Supplied data =
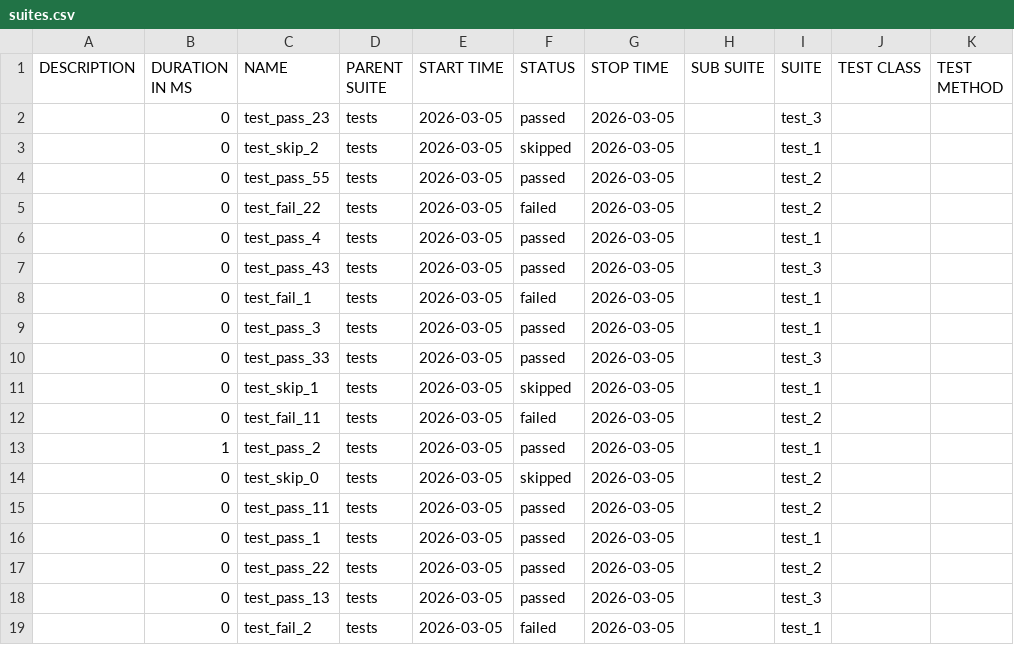
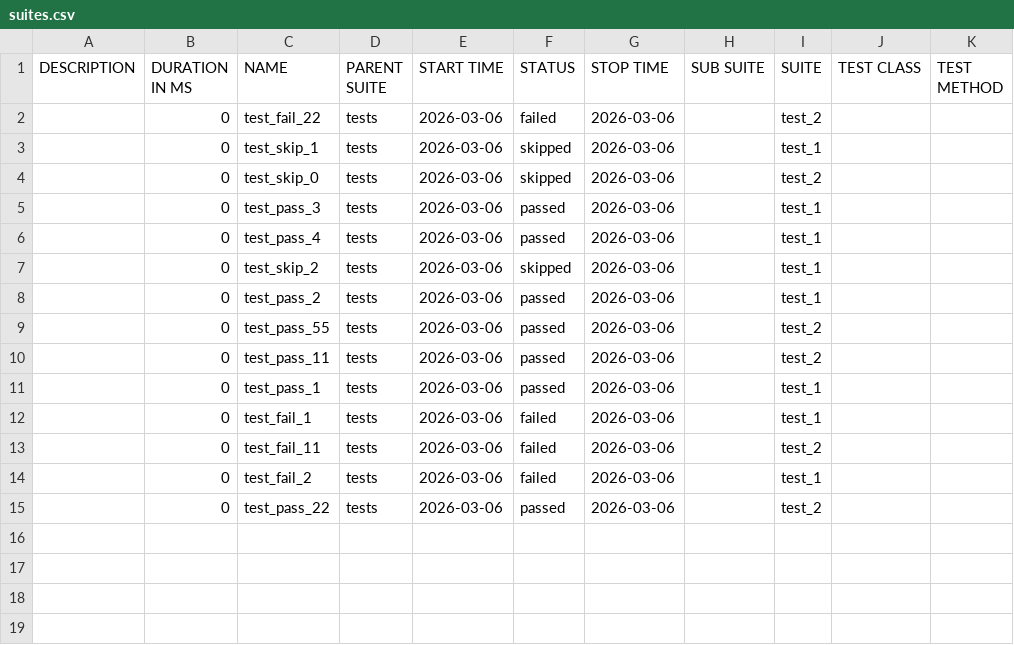
Before and after one commit to NawelChaker/POCallure, a CSV file: data/suites.csv, drawn as a sheet.

```diff
--- a/data/suites.csv
+++ b/data/suites.csv
@@ -1,19 +1,15 @@
 "DESCRIPTION","DURATION IN MS","NAME","PARENT SUITE","START TIME","STATUS","STOP TIME","SUB SUITE","SUITE","TEST CLASS","TEST METHOD"
-"","0","test_pass_23","tests","2026-03-05","passed","2026-03-05","","test_3","",""
-"","0","test_skip_2","tests","2026-03-05","skipped","2026-03-05","","test_1","",""
-"","0","test_pass_55","tests","2026-03-05","passed","2026-03-05","","test_2","",""
-"","0","test_fail_22","tests","2026-03-05","failed","2026-03-05","","test_2","",""
-"","0","test_pass_4","tests","2026-03-05","passed","2026-03-05","","test_1","",""
-"","0","test_pass_43","tests","2026-03-05","passed","2026-03-05","","test_3","",""
-"","0","test_fail_1","tests","2026-03-05","failed","2026-03-05","","test_1","",""
-"","0","test_pass_3","tests","2026-03-05","passed","2026-03-05","","test_1","",""
-"","0","test_pass_33","tests","2026-03-05","passed","2026-03-05","","test_3","",""
-"","0","test_skip_1","tests","2026-03-05","skipped","2026-03-05","","test_1","",""
-"","0","test_fail_11","tests","2026-03-05","failed","2026-03-05","","test_2","",""
-"","1","test_pass_2","tests","2026-03-05","passed","2026-03-05","","test_1","",""
-"","0","test_skip_0","tests","2026-03-05","skipped","2026-03-05","","test_2","",""
-"","0","test_pass_11","tests","2026-03-05","passed","2026-03-05","","test_2","",""
-"","0","test_pass_1","tests","2026-03-05","passed","2026-03-05","","test_1","",""
-"","0","test_pass_22","tests","2026-03-05","passed","2026-03-05","","test_2","",""
-"","0","test_pass_13","tests","2026-03-05","passed","2026-03-05","","test_3","",""
-"","0","test_fail_2","tests","2026-03-05","failed","2026-03-05","","test_1","",""
+"","0","test_fail_22","tests","2026-03-06","failed","2026-03-06","","test_2","",""
+"","0","test_skip_1","tests","2026-03-06","skipped","2026-03-06","","test_1","",""
+"","0","test_skip_0","tests","2026-03-06","skipped","2026-03-06","","test_2","",""
+"","0","test_pass_3","tests","2026-03-06","passed","2026-03-06","","test_1","",""
+"","0","test_pass_4","tests","2026-03-06","passed","2026-03-06","","test_1","",""
+"","0","test_skip_2","tests","2026-03-06","skipped","2026-03-06","","test_1","",""
+"","0","test_pass_2","tests","2026-03-06","passed","2026-03-06","","test_1","",""
+"","0","test_pass_55","tests","2026-03-06","passed","2026-03-06","","test_2","",""
+"","0","test_pass_11","tests","2026-03-06","passed","2026-03-06","","test_2","",""
+"","0","test_pass_1","tests","2026-03-06","passed","2026-03-06","","test_1","",""
+"","0","test_fail_1","tests","2026-03-06","failed","2026-03-06","","test_1","",""
+"","0","test_fail_11","tests","2026-03-06","failed","2026-03-06","","test_2","",""
+"","0","test_fail_2","tests","2026-03-06","failed","2026-03-06","","test_1","",""
+"","0","test_pass_22","tests","2026-03-06","passed","2026-03-06","","test_2","",""
```
Also changed, not shown: 56 other files.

Task description = What lines of the listing above hold "suites"? Copy all of them.

Output for this task =
Before and after one commit to NawelChaker/POCallure, a CSV file: data/suites.csv, drawn as a sheet.
--- a/data/suites.csv
+++ b/data/suites.csv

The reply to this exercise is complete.